Two US Navy crewmen attaching fuse bombs to the bottom of a McDonnell Douglas F-4 Phantom II
US Navy crewmen on the USS Constellation (CV-64) fuse bombs on a McDonnell Douglas F-4 Phantom II off the coast of North Vietnam, 1972. (Photo Credit: Underwood Archives / Getty Images)

Ritchie’s fifth and final kill took place on August 28, 1972, and the attack would be his most impressive. While leading the MiG Combat Air Patrol (MiGCAP) “Buick” flight, he was alerted to nearby MiGs 30 miles southwest of Hanoi. Ritchie recalled new information that MiGs had returned to flying at high altitudes. Suspecting his target was flying high, he and a second MiGCAP flight took off. DeBellevue located the MiGs via radar, which were flying 10 miles behind another MiGCAP flight.

They climbed higher, until their target was finally in range. With their F-4 barely fast enough to overcome the ensuing MiGs, Ritchie launched two missiles from over four miles away, in an attempt to get the enemy to turn within range. The missiles failed to stop the MiGs, but he fired two more, following one of the jet’s contrail.
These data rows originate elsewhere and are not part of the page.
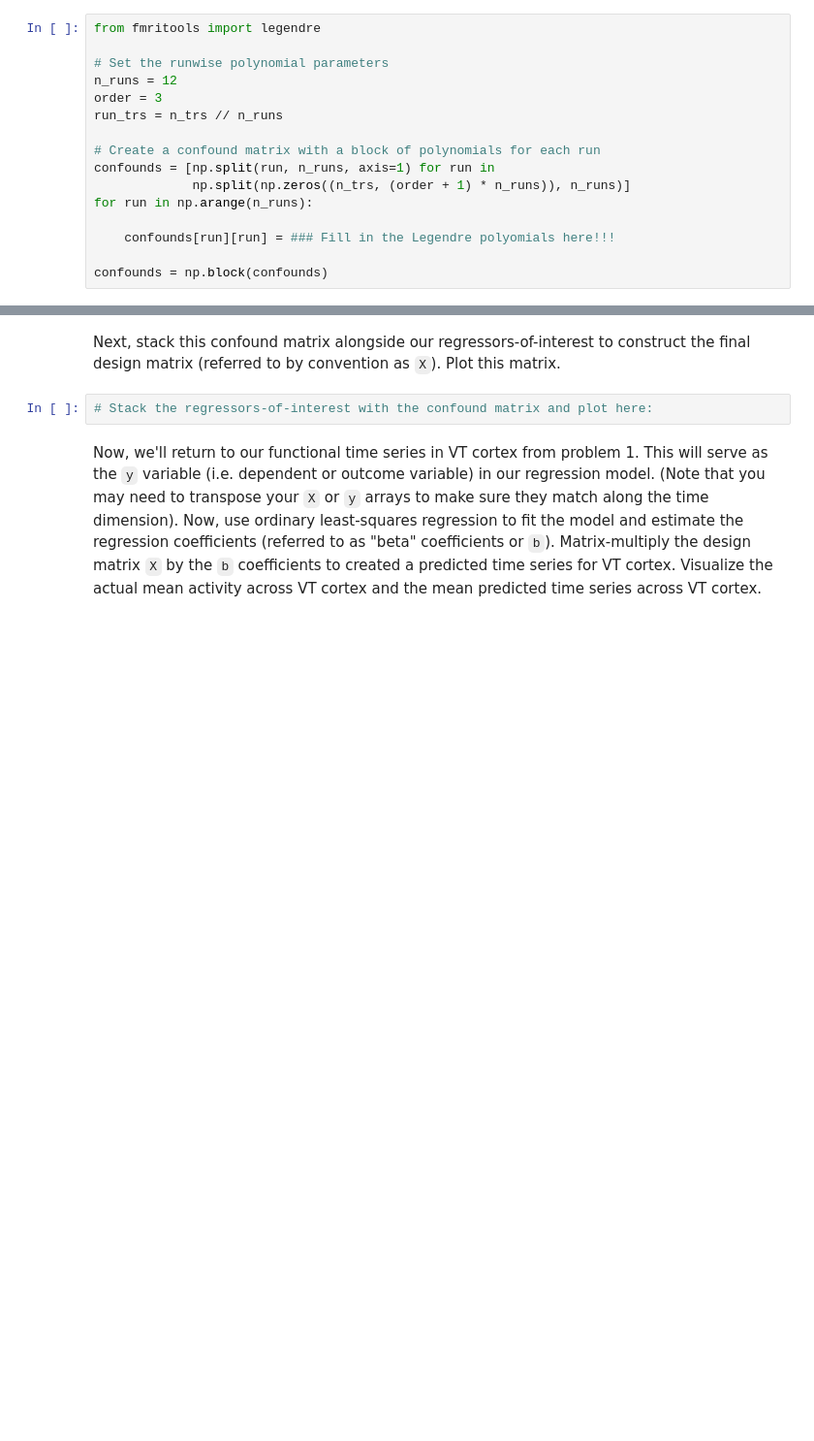
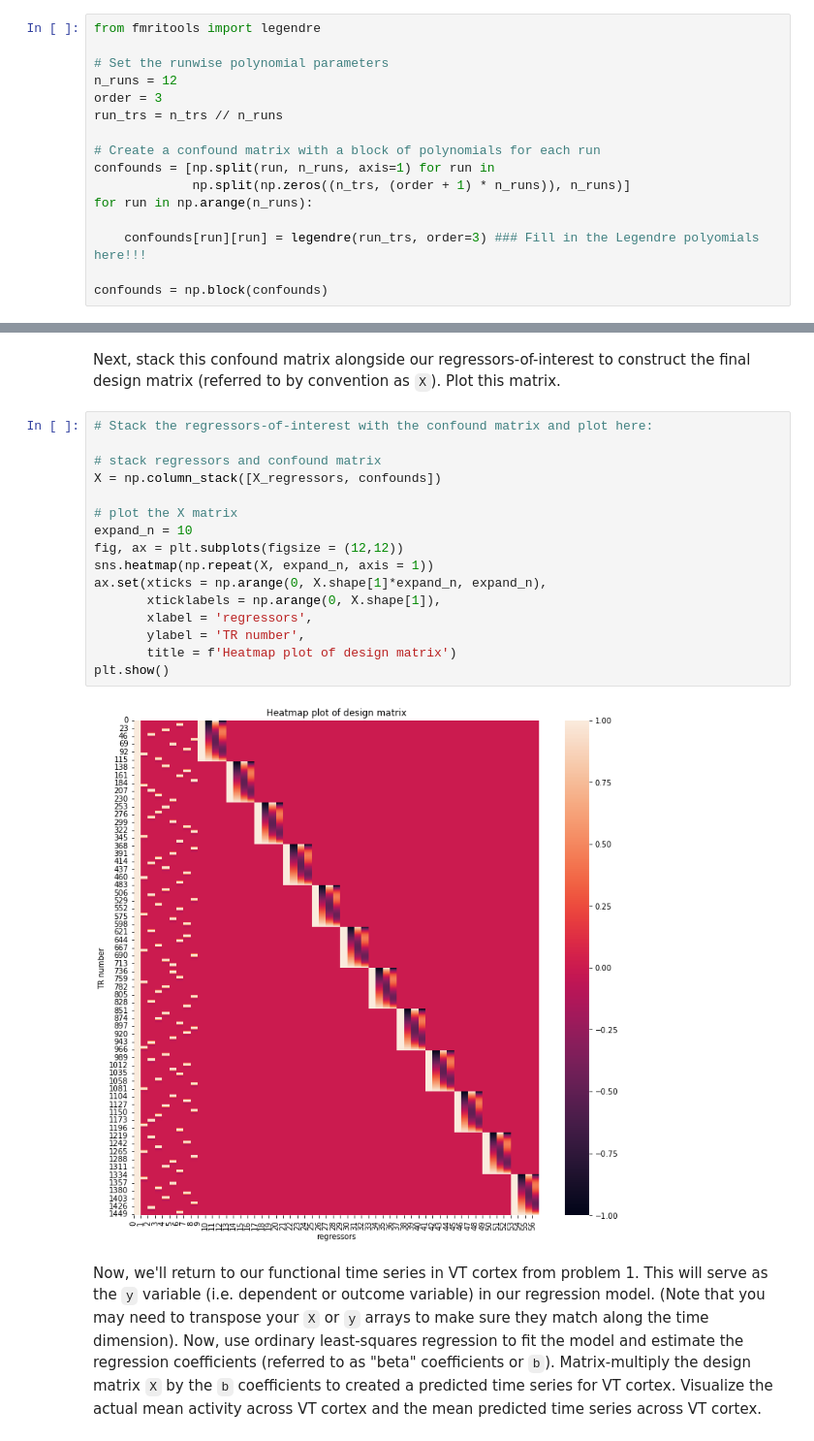
Before and after one commit to jye6680/psets, a Jupyter notebook: fmri-ps1/KarenChristianson-fmri-ps1-exercises.ipynb, the cells around one changed output, grey strips where cells are left out. Shown at 97% size. Drawn from its saved outputs; the diff is of its cells as text; blank space fills up the shorter version.

```diff
--- a/fmri-ps1/KarenChristianson-fmri-ps1-exercises.ipynb
+++ b/fmri-ps1/KarenChristianson-fmri-ps1-exercises.ipynb
@@ -318,6 +312,6 @@ confounds = [np.split(run, n_runs, axis=1) for run in
              np.split(np.zeros((n_trs, (order + 1) * n_runs)), n_runs)]
 for run in np.arange(n_runs):
 
-    confounds[run][run] = ### Fill in the Legendre polyomials here!!!
+    confounds[run][run] = legendre(run_trs, order=3) ### Fill in the Legendre polyomials here!!!
 
 confounds = np.block(confounds)
@@ -326,6 +318,22 @@ SyntaxError: invalid syntax (<ipython-input-19-62d758ea1739>, line 13)
 # %% [markdown]
 Next, stack this confound matrix alongside our regressors-of-interest to construct the final design matrix (referred to by convention as `X`). Plot this matrix.
-# %%
-# Stack the regressors-of-interest with the confound matrix and plot here:
+# %%
+# Stack the regressors-of-interest with the confound matrix and plot here:
+
+# stack regressors and confound matrix
+X = np.column_stack([X_regressors, confounds])
+
+# plot the X matrix
+expand_n = 10
+fig, ax = plt.subplots(figsize = (12,12))
+sns.heatmap(np.repeat(X, expand_n, axis = 1))
+ax.set(xticks = np.arange(0, X.shape[1]*expand_n, expand_n),
+       xticklabels = np.arange(0, X.shape[1]),
+       xlabel = 'regressors',
+       ylabel = 'TR number',
+       title = f'Heatmap plot of design matrix')
+plt.show()
+# %% [output]
+[figure, added]
 # %% [markdown]
 Now, we'll return to our functional time series in VT cortex from problem 1. This will serve as the `y` variable (i.e. dependent or outcome variable) in our regression model. (Note that you may need to transpose your `X` or `y` arrays to make sure they match along the time dimension). Now, use ordinary least-squares regression to fit the model and estimate the regression coefficients (referred to as "beta" coefficients or `b`). Matrix-multiply the design matrix `X` by the `b` coefficients to created a predicted time series for VT cortex. Visualize the actual mean activity across VT cortex and the mean predicted time series across VT cortex.
```
Also changed, not shown: parts of 18 cells of this notebook.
The first missile missed, but the MiG turned at the last moment, shortening the range and ultimately allowing the second to strike it down.

McDonnell Douglas F-4 Phantom IIs flying over water
Squadron of McDonnell Douglas F-4 Phantom IIs during the Vietnam War, 1965. (Photo Credit: Stuart Lutz / Gado / Getty Images)

If it wasn’t for his low fuel supply, Ritchie would have pursued the second MiG-21. According to the skilled pilot, the fifth kill was an exact duplicate of a training mission he’d taught at the Fighter Weapons School.

Richard Ritchie served another 27 years with the US Air Force

After clocking in more than 800 flying hours and completing 339 combat missions during his second tour, Richard Ritchie was one of the most decorated pilots of the Vietnam War. He was awarded the 1972 Mackay Trophy for the most significant Air Force mission of the year, as well as the Air Force Academy’s Jabara Award and the 1972 Armed Forces Award.

Richard Ritchie standing on a runway while wearing his pilot's jacket
Richard Ritchie photographed right before his last career flight before retirement, 1999. (Photo Credit: O. J. Sanchez / United States Air Force / Wikimedia Commons / Public Domain)

He was later awarded the Air Force Cross, the second highest military decoration for Air Force servicemen. The citation speaks to Ritchie’s incredible bravery and skill:

“Through superior maneuvering and use of aircraft capabilities, and in complete disregard for his own safety, Captain Ritchie was successful in destroying his fifth North Vietnamese MiG-21. Through his extraordinary heroism, superb airmanship, and aggressiveness in the face of the enemy, Captain Ritchie reflected the highest credit upon himself and the United States Air Force.”

Richard Ritchie standing near a McDonnell Douglas F-4 Phantom II
Richard Ritchie reunited with the McDonnell Douglas F-4D Phantom II jet he flew in Vietnam in 1972. (Photo Credit: Denver Post / Getty Images)

Ritchie chose to serve with the Air National Guard in 1974, later joining the Colorado Air National Guard. He also attempted to jumpstart his political career by running for Congress in his home state. He lost the campaign due to the effects of the Watergate scandal on Republican candidates.

More from us: The Vietnam War Featured Four Exceptional American Snipers

He finished out his US military service with the Air Force Reserve, retiring in January 1999 as a brigadier general with over 4,000 flying hours under his belt. In 2015, he was awarded the Congressional Gold Medal alongside other American Air Aces.

Elisabeth Edwards

Elisabeth Edwards is a public historian and history content writer. After completing her Master’s in Public History at Western University in Ontario, Canada Elisabeth has shared her passion for history as a researcher, interpreter, and volunteer at local heritage organizations.

She also helps make history fun and accessible with her podcast The Digital Dust Podcast, which covers topics on everything from art history to grad school.

In her spare time, you can find her camping, hiking, and exploring new places. Elisabeth is especially thrilled to share a love of history with readers who enjoy learning something new every day!

The Digital Dust Podcast